10 Things To Know If You Are Pulled Over After Having a Few Drinks
01 Dec 16
One of the most frequent questions that we are asked is “what should I do if I am pulled over and I have been drinking?” Our advice is always to never drink and drive but we acknowledge that sometimes people make mistakes. Also, it is not illegal to have a glass of wine with dinner or a beer at the game and later drive a vehicle.
While it is always cheaper to take a cab or an Uber, it is important to understand that innocent people are sometimes charged with DWI. So are guilty people. Regardless, everyone should know their rights if they find themselves pulled over after drinking alcohol.
- When you see the police officer’s emergency lights you should immediately turn on your blinker and pull over to the right hand side of the road. Put your car in park and wait for the officer to approach you.
- Have your license, proof of insurance, and proof of registration ready to present to the police officer. If you have difficulty locating these items or have trouble handing them to the officer, this may be used later as proof of intoxication.
- Be polite. Being rude to the officer will only make things worse and being argumentative or combative is often noted as a sign of intoxication.
- If the officer asks if you have been drinking, politely inform the officer that you prefer not to answer any questions without your attorney being present. The majority of our clients admitted to the officer that they had consumed at least 2 alcoholic beverages. Police officers will often use this admission to drinking as a basis for probable cause to continue with their DWI investigation such as asking you to perform field sobriety tests and/or to take a breath test.
- If you are asked to exit your vehicle, try to avoid using the door or the side of the car to balance yourself.
- There are 2 types of breath tests. One is known as a portable breath test (PBT). A PBT is just what it sounds like. It is a handheld breath testing device that an officer carries with them as opposed to a traditional breathalyzer that is typically located at the police station. Oftentimes an officer will ask you to take a PBT at the scene. THIS TEST IS VOLUNTARY. Missouri courts have held that PBTs are unreliable and that the exact BAC result cannot be admitted as evidence. The result, however, can be used in a DUI trial to show whether or not you tested positive for alcohol. If you are asked to submit to take a PBT and you have been drinking, you should confirm with the officer that the test is in fact voluntary and then politely refuse.
- You do not have to take field sobriety tests. As part of a DWI investigation you will probably be asked to perform a number of field sobriety tests. Examples of these tests are being asked to walk an imaginary line, stand on one leg, or recite a portion of the alphabet. You do not have to perform these tests. Remember, all of these things can later be used as evidence of your intoxication. If you are asked to take a field sobriety test it might be a good idea to politely refuse to take these tests and tell the officer that you need to speak with an attorney first.
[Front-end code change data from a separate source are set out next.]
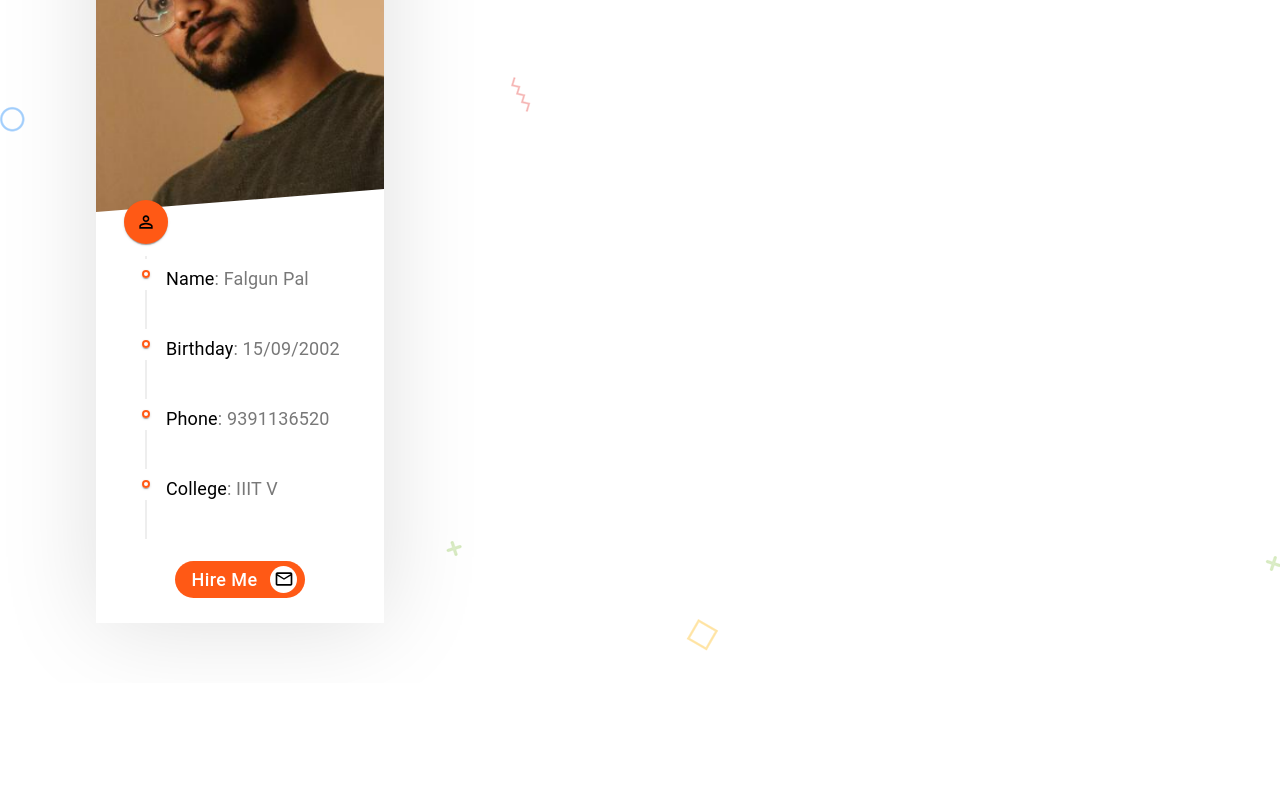
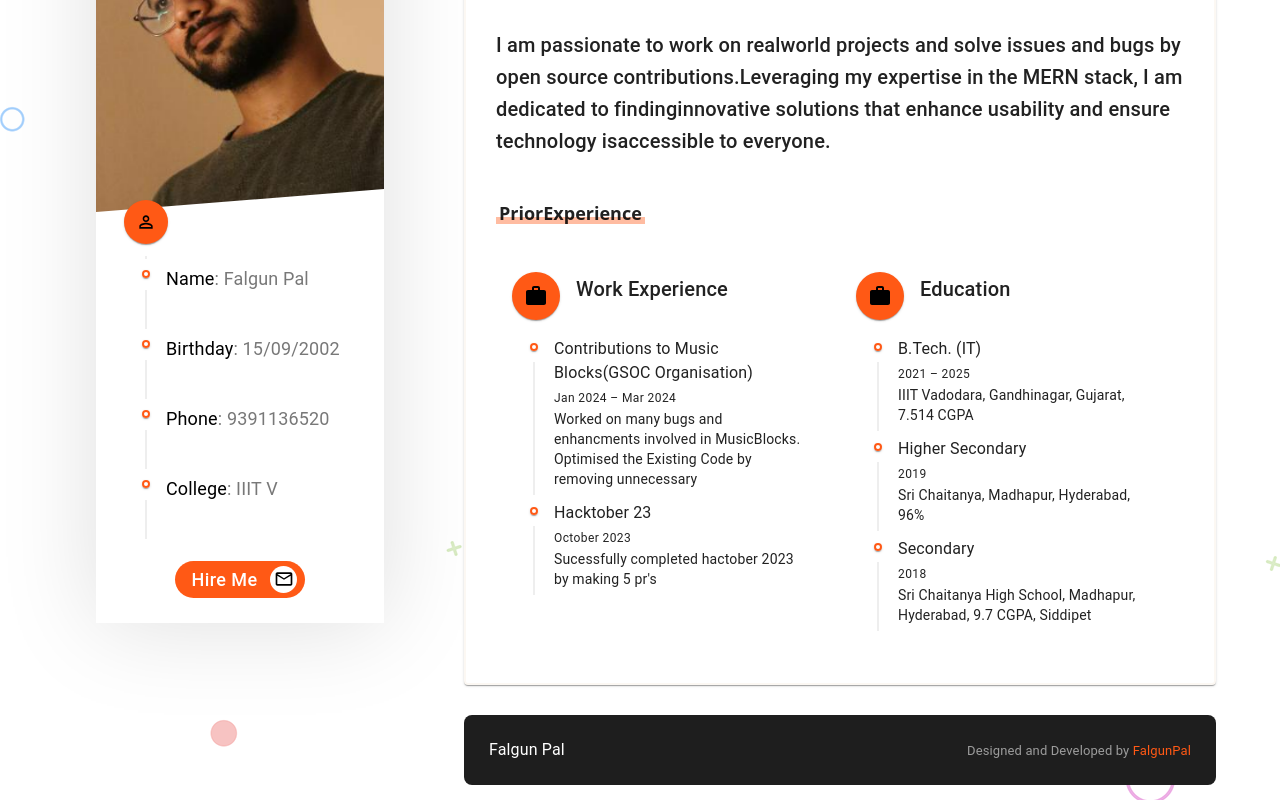
Before and after one commit to falgun143/PortfolioAssignment, a React (Vite) app: page / in a window 1280 px wide. Shown: the part 317-1117 px from the top of the page. Before the commit the page ends 1000 px from the top, so only its background shows below. Built offline with nearby package versions, Linux system fonts and the light colour scheme.

Commit message:
CreatedSkillsSection

```diff
--- a/src/App.css
+++ b/src/App.css
@@ -1,14 +1,27 @@
 :root {
-  --main-color:#FF5915;
+  --main-color: #ff5915;
 }
 
-.top_36{
-  margin-top:36px;
+.top_36 {
+  margin-top: 36px;
+}
+.top_30 {
+  margin-top: 30px !important;
 }
 
-@media (max-width:992px){
-  .top_65{
-    margin-top:18px;
+.mb_30{
+  margin-bottom: 30px !important;
+}
+.p_30 {
+  padding: 30px !important;
+}
+
+.pb_45 {
+  padding-bottom: 45px !important;
+}
+@media (max-width: 992px) {
+  .top_65 {
+    margin-top: 18px;
   }
 }
 
@@ -18,3 +31,35 @@
   -moz-box-shadow: 0px 2px 92px 0px rgba(0, 0, 0, 0.13);
   background-color: rgb(255, 255, 255);
 }
+
+.main-content {
+  background-color: white;
+  min-height: 100vh;
+  border-radius: 40px;
+
+  margin-bottom: 30px;
+  padding: 30px;
+}
+
+.section_title {
+  position: relative;
+  display: inline-block;
+  padding: 0 3px;
+}
+
+.section_title .section_title_text {
+  font-size: 18px;
+  font-weight: 600;
+  position: relative;
+  margin: 0;
+}
+
+.section_title span {
+  position: absolute;
+  height: 7px;
+  width: 100%;
+  bottom: 0;
+  opacity: 0.4;
+  left: 0;
+  background-color: var(--main-color);
+}
--- a/src/App.jsx
+++ b/src/App.jsx
@@ -6,6 +6,8 @@ import Skills from "../src/components/Skills/Skills";
 import Portfolio from "../src/components/Portfolio/portfolio";
 import { Container, Grid } from "@mui/material";
 import Header from "./components/Header/Header";
+import Footer from "./components/Footer/Footer";
+import Layout from "./components/Layout/Layout";
 
 function App() {
   return (
@@ -18,12 +20,13 @@ function App() {
             </Grid>
 
             <Grid item xs>
-              <Header></Header>
-              <Routes>
-                <Route path="/" element={<About />} />
-                <Route path="/skills" element={<Skills />} />
-                <Route path="/portfolio" element={<Portfolio />} />
-              </Routes>
+              <Layout>
+                <Routes>
+                  <Route path="/" element={<About />} />
+                  <Route path="/skills" element={<Skills />} />
+                  <Route path="/portfolio" element={<Portfolio />} />
+                </Routes>
+              </Layout>
             </Grid>
           </Grid>
         </Container>
--- /dev/null
+++ b/src/components/About/About.css
@@ -0,0 +1,4 @@
+.aboutme_text {
+  line-height: 22px;
+  white-space: pre-line;
+}
--- a/src/components/About/About.jsx
+++ b/src/components/About/About.jsx
@@ -1,9 +1,92 @@
-import React from 'react'
+import { Typography, Grid } from "@mui/material";
+import React from "react";
+import Data from "../utils/Data";
+import "./About.css";
+import WorkIcon from "@mui/icons-material/Work";
+import TimelineContent from "@mui/lab/TimelineContent";
+import TimelineItem from "@mui/lab/TimelineItem";
+import {
+  CustomTimeline,
+  CustomTimelineSeparator,
+} from "../TimeLine/CustomTimeLine";
 
 const About = () => {
   return (
-    <div>aboasdfasdfasdfasdfasdfut</div>
-  )
-}
+    <>
+    <Grid container className="section pb_45">
+      <Grid item className="section_title mb_30">
+        <span></span>
+        <h6 className="section_title_text">About Me</h6>
+      </Grid>
+      <Grid item xs={12}>
+        <Typography variant="h6" className="aboutme_text">
+          {Data.about}
+        </Typography>
+      </Grid>
+    </Grid>
 
-export default About
+      <Grid className="section">
+      <Grid item className="section_title mb_30">
+        <span></span>
+        <h6 className="section_title_text">PriorExperience</h6>
+      </Grid>
+
+      <Grid item xs={12}>
+        <Grid container>
+          {/* Experiences */}
+          <Grid item sm={12} md={6}>
+            <CustomTimeline title="Work Experience" icon={<WorkIcon />}>
+              {Data.experience.map((experience) => (
+                <TimelineItem>
+                  <CustomTimelineSeparator />
+                  <TimelineContent>
+                    <Typography className="timeline_title">
+                      {experience.title}
+                    </Typography>
+                    <Typography variant="caption" className="timeline_date">
+                      {experience.date}
+                    </Typography>
+                    <Typography
+                      variant="body2"
+                      className="timeline_description"
+                    >
+                      {experience.description}
+                    </Typography>
+                  </TimelineContent>
+                </TimelineItem>
+              ))}
+            </CustomTimeline>
+          </Grid>
+          {/* Education */}
+          <Grid item sm={12} md={6}>
+          <CustomTimeline title="Education" icon={<WorkIcon />}>
+              {Data.education.map((education) => (
+                <TimelineItem>
+                  <CustomTimelineSeparator />
+                  <TimelineContent>
+                    <Typography className="timeline_title">
+                      {education.title}
+                    </Typography>
+                    <Typography variant="caption" className="timeline_date">
+                      {education.date}
+                    </Typography>
+                    <Typography
+                      variant="body2"
+                      className="timeline_description"
+                    >
+                      {education.description}
+                    </Typography>
+                  </TimelineContent>
+                </TimelineItem>
+              ))}
+            </CustomTimeline>
+          </Grid>
+        </Grid>
+      </Grid>
+      </Grid>
+
+      </>
+  );
+};
+
+export default About;
--- /dev/null
+++ b/src/components/Footer/Footer.css
@@ -0,0 +1,22 @@
+.footer {
+    background-color: #1e1e1e;
+    color: white;
+    display: flex;
+    flex-wrap: wrap;
+    align-items: center;
+    justify-content: space-between;
+    min-height: 70px;
+    border-radius: 8px;
+    padding: 20px 25px;
+  }
+
+  .footer .footer_copyright {
+    font-size: small;
+    text-align: end;
+    color: #9c9c9c;
+  }
+
+  .footer .footer_copyright > a {
+    text-decoration: none !important;
+    color: var(--main-color);
+  }
--- /dev/null
+++ b/src/components/Footer/Footer.jsx
@@ -0,0 +1,24 @@
+import { Typography} from "@mui/material";
+import React from "react";
+import "./Footer.css";
+import Data from "../utils/Data"
+const Footer = () => {
+  return (
+    <div className="footer" style={{marginBottom:"15px"}}>
+      <div className="footer_left">
+        <Typography>{Data.name}</Typography>
+      </div>
+      <div className="footer_right">
+        <Typography className="footer_copyright">
+          Designed and Developed by{" "}
+          <a href="/" target="_blank">
+            FalgunPal
+          </a>
+          <br />
+        </Typography>
+      </div>
+    </div>
+  );
+};
+
+export default Footer;
--- /dev/null
+++ b/src/components/Layout/Layout.jsx
@@ -0,0 +1,26 @@
+import React from 'react';
+import Header from '../Header/Header';
+import Footer from '../Footer/Footer';
+import {  Card } from "@mui/material";
+
+
+const Layout = ({ children }) => {
+  return (
+    <>
+      <Header />
+      <Card className='main-content'
+      sx={{
+
+          borderColor: "#FCF8F3",
+          borderWidth: "2px",
+          borderStyle: "solid"
+        }}
+      >
+        {children}
+      </Card>
+      <Footer />
+    </>
+  );
+};
+
+export default Layout;
--- /dev/null
+++ b/src/components/Skills/Skills.css
@@ -0,0 +1,10 @@
+.aboutme_text {
+    line-height: 22px;
+    white-space: pre-line;
+  }
+
+  .about_img img {
+      margin-top: 50px;
+      width: 100%;
+      border-radius: 8px;
+    }
--- a/src/components/TimeLine/CustomTimeLine.jsx
+++ b/src/components/TimeLine/CustomTimeLine.jsx
@@ -18,7 +18,7 @@ export const CustomTimeline = ({ title, icon, children }) => {
           <TimelineConnector />
         </TimelineSeparator>
         <TimelineContent>
-          <Typography variant="h1" className={"timeline_header"}>
+          <Typography variant="h6" className={"timeline_header"}>
            {title}
           </Typography>
         </TimelineContent>
--- a/src/components/utils/Data.jsx
+++ b/src/components/utils/Data.jsx
@@ -28,6 +28,42 @@ const Data = {
       icon: <GitHubIcon />,
     },
   },
+  about:" I'm a Final year IT student studying at IIIT Vadodara. I enjoy solvingbugs and do open source Contributions(Check Out Protfolio for Prior Contributions).\n \n I am passionate to work on realworld projects and solve issues and bugs by open source contributions.Leveraging my expertise in the MERN stack, I am dedicated to findinginnovative solutions that enhance usability and ensure technology isaccessible to everyone.",
+  experience:[
+    {
+      title:"Contributions to Music Blocks(GSOC Organisation)",
+      date:"Jan 2024 – Mar 2024 ",
+      description:"Worked on many bugs and enhancments involved in MusicBlocks. Optimised the Existing Code by removing unnecessary"
+    },
+    {
+      title:"Hacktober 23",
+      date:"October 2023",
+      description:"Sucessfully completed hactober 2023 by making 5 pr's"
+    },
+  ],
+  education:[
+    {
+      "title": "B.Tech. (IT)",
+      "date": "2021 – 2025",
+      "description": "IIIT Vadodara, Gandhinagar, Gujarat, 7.514 CGPA"
+    },
+    {
+      "title": "Higher Secondary",
+      "date": "2019",
+      "description": "Sri Chaitanya, Madhapur, Hyderabad, 96%"
+    },
+    {
+      "title": "Secondary",
+      "date": "2018",
+      "description": "Sri Chaitanya High School, Madhapur, Hyderabad, 9.7 CGPA, Siddipet"
+    }
+  ],
+programmingLanguage: ["Java", "JavaScript", "Python"],
+  frameworksAndLibraries1: ["Prisma", "Sequelize", "HTML", "CSS", "ReactJS", "NodeJS"],
+  frameworksAndLibraries2:[ "ExpressJS", "MongoDB", "MySql", "Chakra UI","Material UI"],
+  versionControlAndOtherTools: ["Git", "Github", "Postman", "Docker"]
+
+
 };
 
 export default Data;
```
Also changed, not shown: src/components/Skills/Skills.jsx (+92 -6 lines).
- If you are arrested for DWI/DUI, the police officer will want you to submit to a breath or blood test. Before doing so, the officer is required to read you Missouri Implied Consent warnings which inform you of refusing to submit to a test of your breath or blood for alcohol. What the officer is not required to tell you is that you are entitled to 20 minutes to contact an attorney. Make sure that you ask 20 minutes to contact a DWI attorney! Also, be careful that the telephone line you use to contact your attorney is not being recorded by the police. If there is a sign posted by the phone stating that the call is being recorded, be sure to tell your lawyer.
- Should you blow? The answer is that it depends. If you haven’t had anything to drink or have had very little, then you will probably want to take the test. If you have had too much to drink then you really need to use the aforementioned 20 minutes to contact an attorney because the consequences of refusing can vary dramatically based on the location where you are arrested and the facts surrounding the arrest.
- If you are ultimately arrested for DWI there are a number of strict deadlines that immediately arise. For example, you may have as few as 15 days to stay the suspension of your driver’s license. Therefore, it is important to contact an experienced Missouri DWI lawyer who can explain your rights and who understands this complex area of law.
The experienced DWI lawyers at The Lampin Law Firm have over 150 years of combined legal experience and have helped thousands of people who are facing DWI/DUI charges in St. Charles, St. Louis, and throughout the state of Missouri. If you or a loved one has been arrested for DWI, or any crime, contact us today at (636) 229-9999 to arrange a free consultation.